◆ **Problem details**:
Each line that contains the word "import" is to be copied from the records below.

START Given information

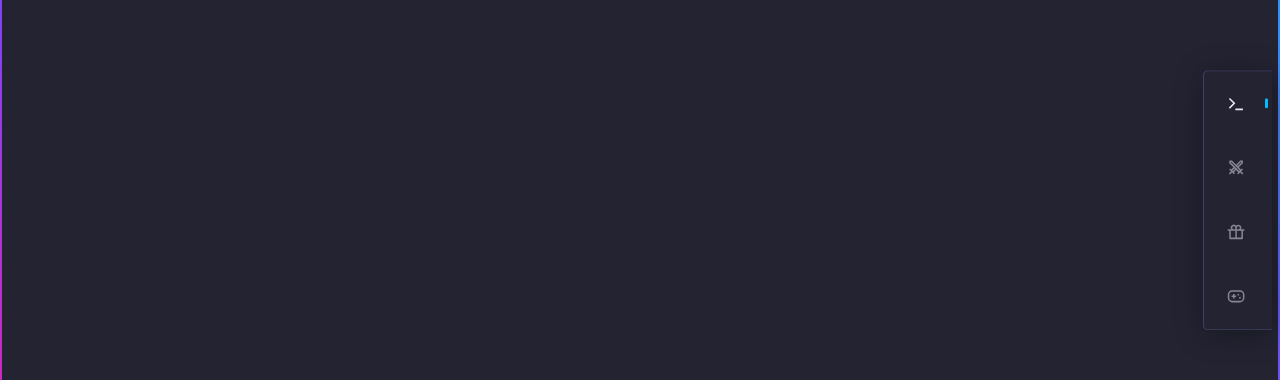
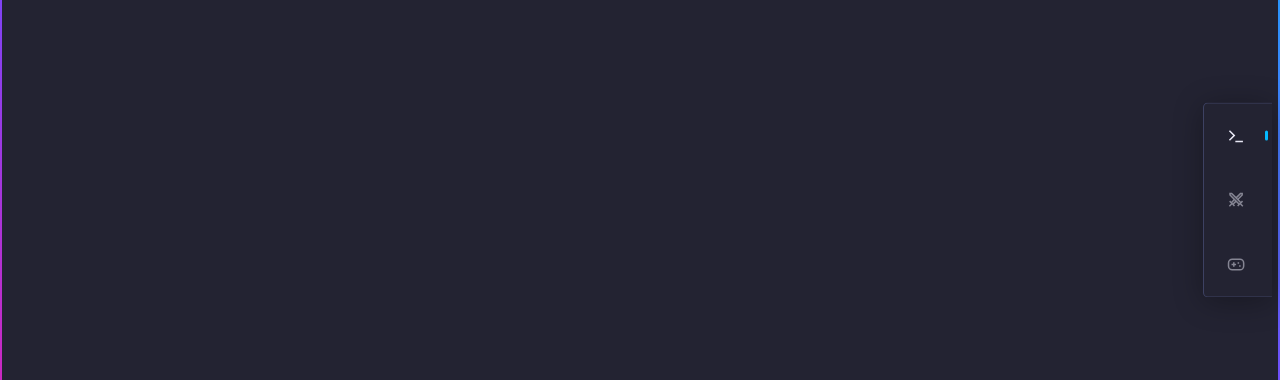
Before and after one commit to hectorbennett/hectorbennett.com, a Next.js app: page / in a window 1280 px wide. Shown: the part 200-580 px from the top of the page. Built offline with nearby package versions, Linux system fonts and the light colour scheme.

Commit message:
disable for now

```diff
--- a/components/WindowManager/WindowManager.jsx
+++ b/components/WindowManager/WindowManager.jsx
@@ -6,8 +6,6 @@ import {
   RiGiftLine,
   RiGamepadLine,
 } from "react-icons/ri";
-
-import Icon, { slime } from "../Icon";
 
 import Window from "../Window";
 import Tray from "../Tray";
@@ -48,16 +46,16 @@ export default function WindowManager(props) {
         maximisable: true,
         lockAspectRatio: true,
       },
-      {
-        name: "secretSanta",
-        title: "secret santa",
-        width: 1200,
-        height: 600,
-        component: <SecretSanta />,
-        icon: <RiGiftLine />,
-        closable: true,
-        maximisable: true,
-      },
+      // {
+      //   name: "secretSanta",
+      //   title: "secret santa",
+      //   width: 1200,
+      //   height: 600,
+      //   component: <SecretSanta />,
+      //   icon: <RiGiftLine />,
+      //   closable: true,
+      //   maximisable: true,
+      // },
       {
         name: "slimeSoccer",
         title: "slime soccer",
```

END Given information

◆ **Exercise solution**:
@@ -6,8 +6,6 @@ import {
-import Icon, { slime } from "../Icon";
 import Window from "../Window";
 import Tray from "../Tray";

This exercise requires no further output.